Work instruction
Look through the records and copy every line in which "left" appears.

----- Data shown

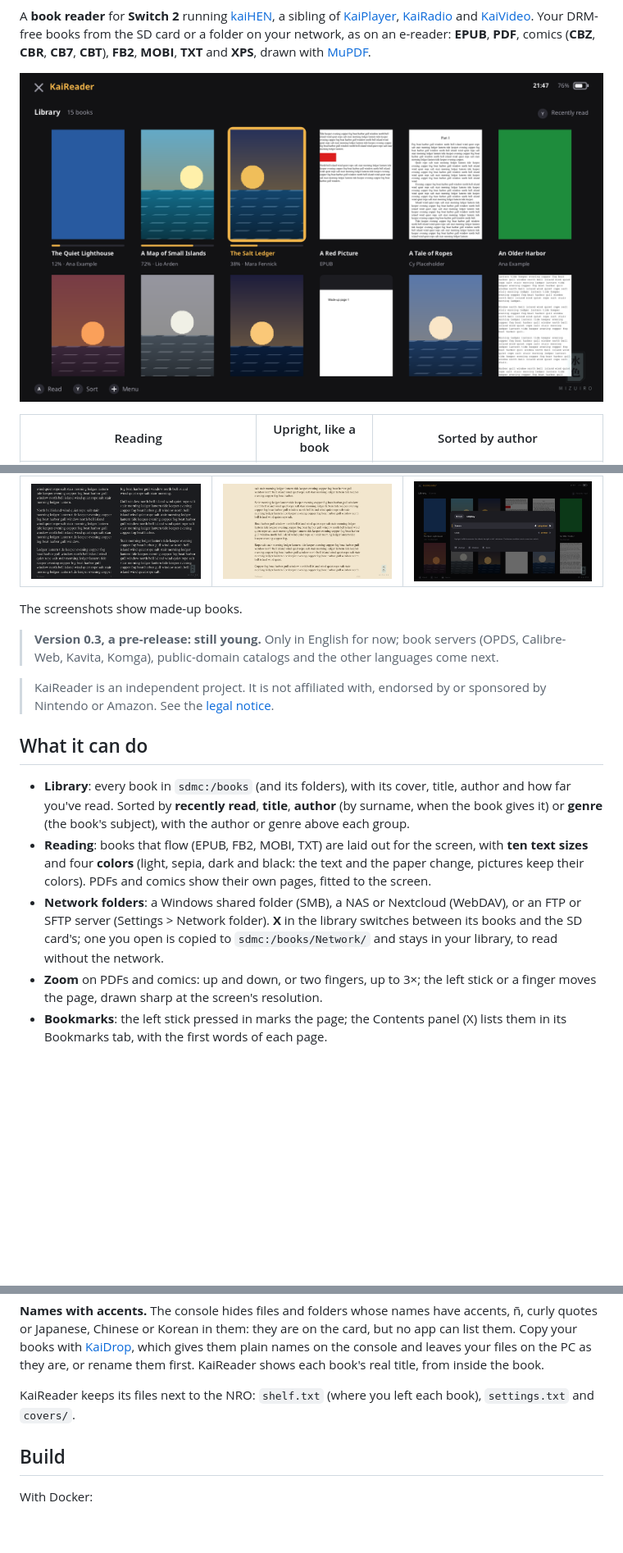
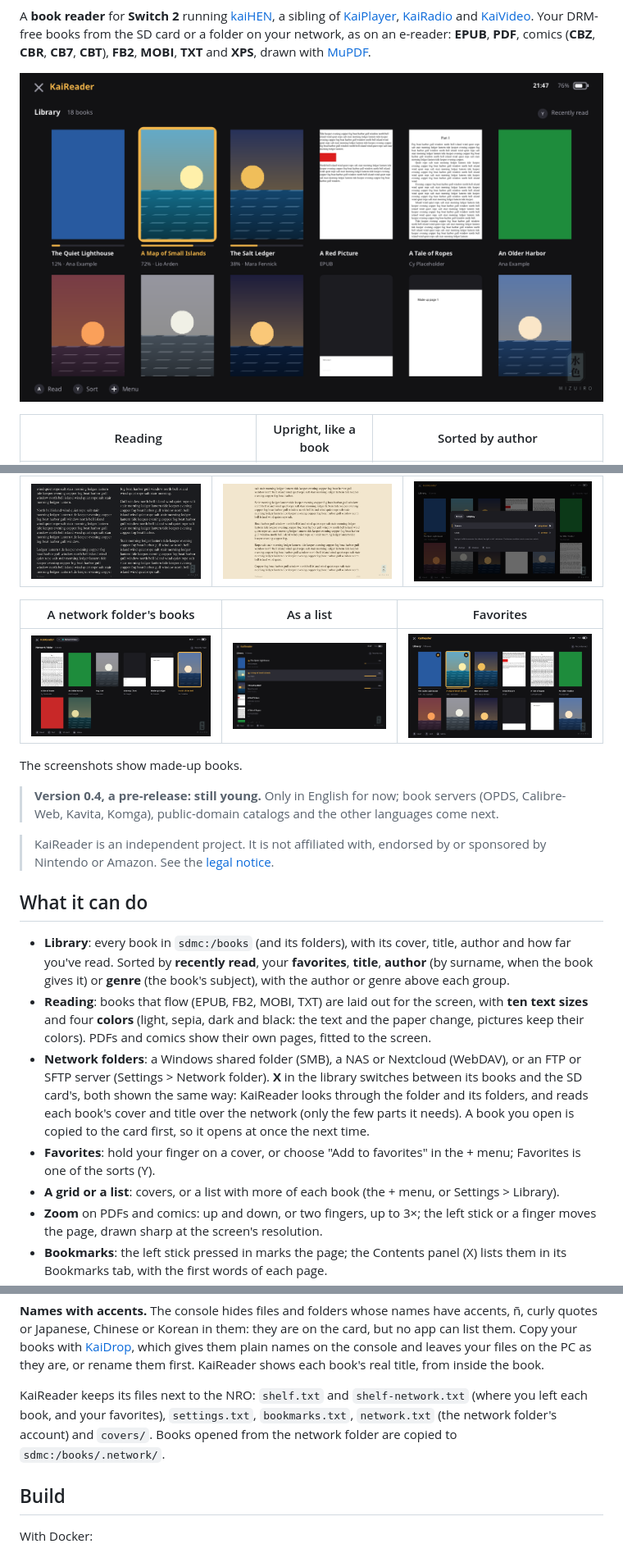
Before and after one commit to mizuiroame/kaireader, a Markdown page: README.md, 3 parts joined by grey strips. Shown at 82% size. GitHub-like rendering; pictures changed too: docs/screenshots/library-favorites-stars.png (added), docs/screenshots/library-list.png (added), docs/screenshots/library.png; blank space fills up the shorter version.

Commit message:
chore: version 0.4.0
The README shows the network folder's library, the list view and
favorites.

Co-Authored-By: Claude Opus 5.5 <noreply@anthropic.com>

```diff
--- a/README.md
+++ b/README.md
@@ -21,9 +21,13 @@ comics (**CBZ**, **CBR**, **CB7**, **CBT**), **FB2**, **MOBI**, **TXT** and
 |------------------------------|--------------------|----------|
 | ![Two pages](docs/screenshots/epub-two-pages.png) | ![Sepia](docs/screenshots/epub-sepia-big.png) | ![Settings](docs/screenshots/settings-display.png) |
 
+| A network folder's books | As a list | Favorites |
+|--------------------------|-----------|-----------|
+| ![Network folder](docs/screenshots/network.png) | ![List](docs/screenshots/library-list.png) | ![Favorites](docs/screenshots/library-favorites-stars.png) |
+
 The screenshots show made-up books.
 
-> **Version 0.3, a pre-release: still young.** Only in English for now; book
+> **Version 0.4, a pre-release: still young.** Only in English for now; book
 > servers (OPDS, Calibre-Web, Kavita, Komga), public-domain catalogs and the
 > other languages come next.
 
@@ -33,7 +37,8 @@ The screenshots show made-up books.
 ## What it can do
 
 - **Library**: every book in `sdmc:/books` (and its folders), with its cover,
-  title, author and how far you've read. Sorted by **recently read**, **title**,
+  title, author and how far you've read. Sorted by **recently read**, your
+  **favorites**, **title**,
   **author** (by surname, when the book gives it) or **genre** (the book's
   subject), with the author or genre above each group.
 - **Reading**: books that flow (EPUB, FB2, MOBI, TXT) are laid out for the
@@ -41,9 +46,15 @@ The screenshots show made-up books.
   black: the text and the paper change, pictures keep their colors). PDFs and
   comics show their own pages, fitted to the screen.
 - **Network folders**: a Windows shared folder (SMB), a NAS or Nextcloud
-  (WebDAV), or an FTP or SFTP server (Settings > Network folder). **X** in the library
-  switches between its books and the SD card's; one you open is copied to
-  `sdmc:/books/Network/` and stays in your library, to read without the network.
+  (WebDAV), or an FTP or SFTP server (Settings > Network folder). **X** in the
+  library switches between its books and the SD card's, both shown the same
+  way: KaiReader looks through the folder and its folders, and reads each
+  book's cover and title over the network (only the few parts it needs). A book
+  you open is copied to the card first, so it opens at once the next time.
+- **Favorites**: hold your finger on a cover, or choose "Add to favorites" in
+  the + menu; Favorites is one of the sorts (Y).
+- **A grid or a list**: covers, or a list with more of each book (the + menu,
+  or Settings > Library).
 - **Zoom** on PDFs and comics: up and down, or two fingers, up to 3×; the left
   stick or a finger moves the page, drawn sharp at the screen's resolution.
 - **Bookmarks**: the left stick pressed in marks the page; the Contents panel
@@ -98,8 +110,10 @@ the card, but no app can list them. Copy your books with
 on the console and leaves your files on the PC as they are, or rename them
 first. KaiReader shows each book's real title, from inside the book.
 
-KaiReader keeps its files next to the NRO: `shelf.txt` (where you left each
-book), `settings.txt` and `covers/`.
+KaiReader keeps its files next to the NRO: `shelf.txt` and `shelf-network.txt`
+(where you left each book, and your favorites), `settings.txt`,
+`bookmarks.txt`, `network.txt` (the network folder's account) and `covers/`.
+Books opened from the network folder are copied to `sdmc:/books/.network/`.
 
 ## Build
 
```
Also changed, not shown: other parts of README.md (+4 -3 lines), 1 other file.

----------

Answer box
 - **Zoom** on PDFs and comics: up and down, or two fingers, up to 3×; the left
 - **Bookmarks**: the left stick pressed in marks the page; the Contents panel
-KaiReader keeps its files next to the NRO: `shelf.txt` (where you left each
+(where you left each book, and your favorites), `settings.txt`,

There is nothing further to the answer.